Records to process>
========================================================================

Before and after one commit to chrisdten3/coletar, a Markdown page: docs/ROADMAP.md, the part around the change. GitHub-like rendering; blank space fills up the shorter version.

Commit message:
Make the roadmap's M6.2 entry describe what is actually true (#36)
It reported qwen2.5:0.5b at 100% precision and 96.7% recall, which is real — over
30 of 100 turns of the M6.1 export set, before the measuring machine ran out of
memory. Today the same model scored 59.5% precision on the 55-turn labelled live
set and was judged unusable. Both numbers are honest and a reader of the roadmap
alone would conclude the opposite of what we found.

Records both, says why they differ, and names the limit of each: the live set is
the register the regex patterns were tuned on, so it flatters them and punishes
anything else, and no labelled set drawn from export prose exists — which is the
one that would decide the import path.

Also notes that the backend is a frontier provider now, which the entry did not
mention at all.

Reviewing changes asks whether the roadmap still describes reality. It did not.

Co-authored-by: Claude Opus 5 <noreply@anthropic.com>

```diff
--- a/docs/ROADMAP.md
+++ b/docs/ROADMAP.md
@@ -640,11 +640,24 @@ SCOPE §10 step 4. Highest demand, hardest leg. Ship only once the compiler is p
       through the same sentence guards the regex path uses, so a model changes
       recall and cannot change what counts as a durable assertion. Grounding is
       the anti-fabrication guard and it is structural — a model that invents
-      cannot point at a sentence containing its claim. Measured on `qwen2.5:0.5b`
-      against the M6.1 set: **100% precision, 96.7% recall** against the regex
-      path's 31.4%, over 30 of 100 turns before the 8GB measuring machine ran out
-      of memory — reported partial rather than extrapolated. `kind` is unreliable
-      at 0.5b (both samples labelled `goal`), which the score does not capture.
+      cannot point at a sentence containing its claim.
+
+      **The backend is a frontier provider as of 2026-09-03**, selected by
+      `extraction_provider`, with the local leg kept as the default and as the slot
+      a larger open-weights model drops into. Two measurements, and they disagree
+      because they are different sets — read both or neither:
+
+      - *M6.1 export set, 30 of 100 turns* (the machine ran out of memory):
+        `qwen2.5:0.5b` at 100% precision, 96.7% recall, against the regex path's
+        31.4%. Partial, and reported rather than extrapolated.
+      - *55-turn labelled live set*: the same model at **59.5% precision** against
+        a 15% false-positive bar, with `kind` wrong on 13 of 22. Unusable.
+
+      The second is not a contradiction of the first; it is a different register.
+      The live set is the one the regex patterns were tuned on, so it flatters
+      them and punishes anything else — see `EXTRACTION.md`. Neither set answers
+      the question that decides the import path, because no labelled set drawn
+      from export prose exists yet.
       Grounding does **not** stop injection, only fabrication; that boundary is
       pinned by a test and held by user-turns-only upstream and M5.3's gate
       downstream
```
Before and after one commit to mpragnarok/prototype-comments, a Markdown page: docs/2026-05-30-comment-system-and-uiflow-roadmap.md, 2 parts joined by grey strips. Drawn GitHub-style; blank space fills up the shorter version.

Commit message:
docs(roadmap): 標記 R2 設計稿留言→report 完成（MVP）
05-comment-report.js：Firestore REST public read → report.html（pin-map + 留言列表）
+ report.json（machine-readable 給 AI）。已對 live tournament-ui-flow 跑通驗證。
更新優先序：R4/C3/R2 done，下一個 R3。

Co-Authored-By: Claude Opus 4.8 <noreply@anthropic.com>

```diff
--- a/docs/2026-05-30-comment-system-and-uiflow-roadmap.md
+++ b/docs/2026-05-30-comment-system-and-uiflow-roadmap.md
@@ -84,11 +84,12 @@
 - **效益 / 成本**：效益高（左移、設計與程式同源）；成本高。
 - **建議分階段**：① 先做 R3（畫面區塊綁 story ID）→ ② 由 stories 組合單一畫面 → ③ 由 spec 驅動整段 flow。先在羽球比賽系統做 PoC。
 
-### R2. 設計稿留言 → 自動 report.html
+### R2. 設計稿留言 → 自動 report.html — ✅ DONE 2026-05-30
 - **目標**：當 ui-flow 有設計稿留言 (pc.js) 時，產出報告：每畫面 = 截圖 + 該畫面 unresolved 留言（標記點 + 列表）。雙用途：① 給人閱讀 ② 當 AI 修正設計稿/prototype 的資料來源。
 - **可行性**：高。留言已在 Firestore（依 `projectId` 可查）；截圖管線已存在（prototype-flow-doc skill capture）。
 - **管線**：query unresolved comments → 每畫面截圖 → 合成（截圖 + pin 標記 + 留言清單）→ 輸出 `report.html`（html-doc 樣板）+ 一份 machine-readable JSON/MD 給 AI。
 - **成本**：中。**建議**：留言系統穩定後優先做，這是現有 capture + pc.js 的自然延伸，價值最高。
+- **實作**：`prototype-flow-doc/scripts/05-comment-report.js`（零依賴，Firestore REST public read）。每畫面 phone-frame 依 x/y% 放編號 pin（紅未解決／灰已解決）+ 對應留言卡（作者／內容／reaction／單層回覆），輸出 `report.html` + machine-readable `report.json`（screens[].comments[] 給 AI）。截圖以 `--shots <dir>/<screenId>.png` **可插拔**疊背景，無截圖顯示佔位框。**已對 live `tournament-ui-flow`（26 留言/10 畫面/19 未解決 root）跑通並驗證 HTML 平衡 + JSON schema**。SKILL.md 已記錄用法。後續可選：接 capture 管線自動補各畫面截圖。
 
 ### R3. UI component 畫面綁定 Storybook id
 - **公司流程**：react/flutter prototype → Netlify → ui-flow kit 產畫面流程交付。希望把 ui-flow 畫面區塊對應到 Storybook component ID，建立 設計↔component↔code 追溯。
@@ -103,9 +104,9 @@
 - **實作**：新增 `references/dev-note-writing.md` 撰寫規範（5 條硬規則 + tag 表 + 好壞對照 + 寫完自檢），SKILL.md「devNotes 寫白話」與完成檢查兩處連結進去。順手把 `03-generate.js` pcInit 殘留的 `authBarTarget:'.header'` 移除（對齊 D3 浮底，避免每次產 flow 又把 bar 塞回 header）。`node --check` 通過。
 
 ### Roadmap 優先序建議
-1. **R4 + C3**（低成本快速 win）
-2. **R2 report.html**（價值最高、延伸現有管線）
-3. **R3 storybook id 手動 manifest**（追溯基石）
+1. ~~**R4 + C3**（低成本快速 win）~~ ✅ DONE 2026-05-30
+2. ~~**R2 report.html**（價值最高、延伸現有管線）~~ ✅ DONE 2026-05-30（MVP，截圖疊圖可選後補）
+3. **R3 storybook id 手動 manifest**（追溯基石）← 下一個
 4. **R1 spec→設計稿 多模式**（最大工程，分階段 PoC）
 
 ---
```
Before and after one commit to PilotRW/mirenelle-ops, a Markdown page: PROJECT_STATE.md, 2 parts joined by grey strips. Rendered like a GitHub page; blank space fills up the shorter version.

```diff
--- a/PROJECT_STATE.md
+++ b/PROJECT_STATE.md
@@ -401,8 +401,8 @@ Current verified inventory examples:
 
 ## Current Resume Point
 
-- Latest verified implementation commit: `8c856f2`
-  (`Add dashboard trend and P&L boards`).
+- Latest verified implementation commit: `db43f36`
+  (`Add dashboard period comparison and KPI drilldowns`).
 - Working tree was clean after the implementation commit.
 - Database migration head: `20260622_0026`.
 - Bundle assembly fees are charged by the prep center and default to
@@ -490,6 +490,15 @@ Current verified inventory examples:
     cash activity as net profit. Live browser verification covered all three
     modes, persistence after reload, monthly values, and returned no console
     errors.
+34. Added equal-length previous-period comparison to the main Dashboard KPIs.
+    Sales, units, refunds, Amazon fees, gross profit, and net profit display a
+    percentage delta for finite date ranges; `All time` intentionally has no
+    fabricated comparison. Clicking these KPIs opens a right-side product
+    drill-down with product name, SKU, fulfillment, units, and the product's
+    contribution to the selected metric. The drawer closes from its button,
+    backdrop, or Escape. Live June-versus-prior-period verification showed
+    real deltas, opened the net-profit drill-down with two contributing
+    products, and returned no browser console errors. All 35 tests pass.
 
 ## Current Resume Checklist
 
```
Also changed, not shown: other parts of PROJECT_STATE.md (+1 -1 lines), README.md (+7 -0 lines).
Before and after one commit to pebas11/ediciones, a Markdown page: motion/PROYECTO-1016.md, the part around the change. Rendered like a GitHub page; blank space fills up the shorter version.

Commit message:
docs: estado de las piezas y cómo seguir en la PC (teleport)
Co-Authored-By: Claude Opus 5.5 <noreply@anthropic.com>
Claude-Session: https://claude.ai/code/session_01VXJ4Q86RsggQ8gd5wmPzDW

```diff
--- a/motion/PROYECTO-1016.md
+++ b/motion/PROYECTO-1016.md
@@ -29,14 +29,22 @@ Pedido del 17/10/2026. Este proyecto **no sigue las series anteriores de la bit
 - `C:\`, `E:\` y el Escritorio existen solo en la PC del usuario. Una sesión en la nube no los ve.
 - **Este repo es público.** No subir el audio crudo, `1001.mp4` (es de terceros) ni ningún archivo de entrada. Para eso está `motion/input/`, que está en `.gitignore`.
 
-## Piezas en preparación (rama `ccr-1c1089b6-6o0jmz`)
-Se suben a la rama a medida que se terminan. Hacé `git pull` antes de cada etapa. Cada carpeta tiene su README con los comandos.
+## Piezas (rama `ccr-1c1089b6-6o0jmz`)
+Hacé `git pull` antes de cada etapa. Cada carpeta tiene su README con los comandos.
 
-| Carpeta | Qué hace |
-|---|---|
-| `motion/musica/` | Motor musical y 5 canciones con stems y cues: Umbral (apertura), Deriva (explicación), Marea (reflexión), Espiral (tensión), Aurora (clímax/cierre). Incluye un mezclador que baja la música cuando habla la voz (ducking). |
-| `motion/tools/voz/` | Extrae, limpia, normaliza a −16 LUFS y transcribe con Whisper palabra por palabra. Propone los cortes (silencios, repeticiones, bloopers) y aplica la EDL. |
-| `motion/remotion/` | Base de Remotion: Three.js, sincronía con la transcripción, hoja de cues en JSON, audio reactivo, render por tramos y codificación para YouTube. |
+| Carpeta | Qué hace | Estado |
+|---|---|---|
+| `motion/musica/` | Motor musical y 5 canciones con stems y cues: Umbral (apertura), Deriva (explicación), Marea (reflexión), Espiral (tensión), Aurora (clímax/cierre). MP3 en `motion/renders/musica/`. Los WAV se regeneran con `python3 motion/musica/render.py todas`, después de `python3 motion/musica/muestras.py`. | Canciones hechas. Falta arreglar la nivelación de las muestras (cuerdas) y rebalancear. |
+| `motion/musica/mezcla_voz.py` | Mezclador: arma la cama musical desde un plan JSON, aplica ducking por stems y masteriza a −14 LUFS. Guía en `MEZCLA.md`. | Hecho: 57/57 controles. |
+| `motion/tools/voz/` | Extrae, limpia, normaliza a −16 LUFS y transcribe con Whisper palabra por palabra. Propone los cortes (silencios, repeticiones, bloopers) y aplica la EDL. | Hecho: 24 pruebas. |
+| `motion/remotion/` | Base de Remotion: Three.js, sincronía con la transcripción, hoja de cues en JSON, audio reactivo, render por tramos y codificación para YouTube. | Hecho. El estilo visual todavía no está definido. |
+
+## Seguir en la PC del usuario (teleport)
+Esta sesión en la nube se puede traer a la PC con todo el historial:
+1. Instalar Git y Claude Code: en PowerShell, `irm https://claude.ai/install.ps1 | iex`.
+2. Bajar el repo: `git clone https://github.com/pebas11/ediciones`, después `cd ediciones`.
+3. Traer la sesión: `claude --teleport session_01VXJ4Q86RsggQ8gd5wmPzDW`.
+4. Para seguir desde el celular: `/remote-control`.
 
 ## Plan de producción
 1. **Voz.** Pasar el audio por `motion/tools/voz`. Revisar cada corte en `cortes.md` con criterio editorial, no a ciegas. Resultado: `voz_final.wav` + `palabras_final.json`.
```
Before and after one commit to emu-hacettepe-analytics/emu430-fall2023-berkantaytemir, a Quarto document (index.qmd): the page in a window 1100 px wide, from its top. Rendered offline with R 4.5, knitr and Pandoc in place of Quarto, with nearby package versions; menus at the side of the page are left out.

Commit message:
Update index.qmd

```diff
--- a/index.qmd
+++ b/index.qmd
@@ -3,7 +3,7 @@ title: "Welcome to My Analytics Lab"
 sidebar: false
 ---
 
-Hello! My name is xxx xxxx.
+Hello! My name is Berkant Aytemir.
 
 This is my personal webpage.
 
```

========================================================================

Required work> Look for the string "clímax" in the entries above. Copy every line that has it.

Solution for this problem>
-| `motion/musica/` | Motor musical y 5 canciones con stems y cues: Umbral (apertura), Deriva (explicación), Marea (reflexión), Espiral (tensión), Aurora (clímax/cierre). Incluye un mezclador que baja la música cuando habla la voz (ducking). |
+| `motion/musica/` | Motor musical y 5 canciones con stems y cues: Umbral (apertura), Deriva (explicación), Marea (reflexión), Espiral (tensión), Aurora (clímax/cierre). MP3 en `motion/renders/musica/`. Los WAV se regeneran con `python3 motion/musica/render.py todas`, después de `python3 motion/musica/muestras.py`. | Canciones hechas. Falta arreglar la nivelación de las muestras (cuerdas) y rebalancear. |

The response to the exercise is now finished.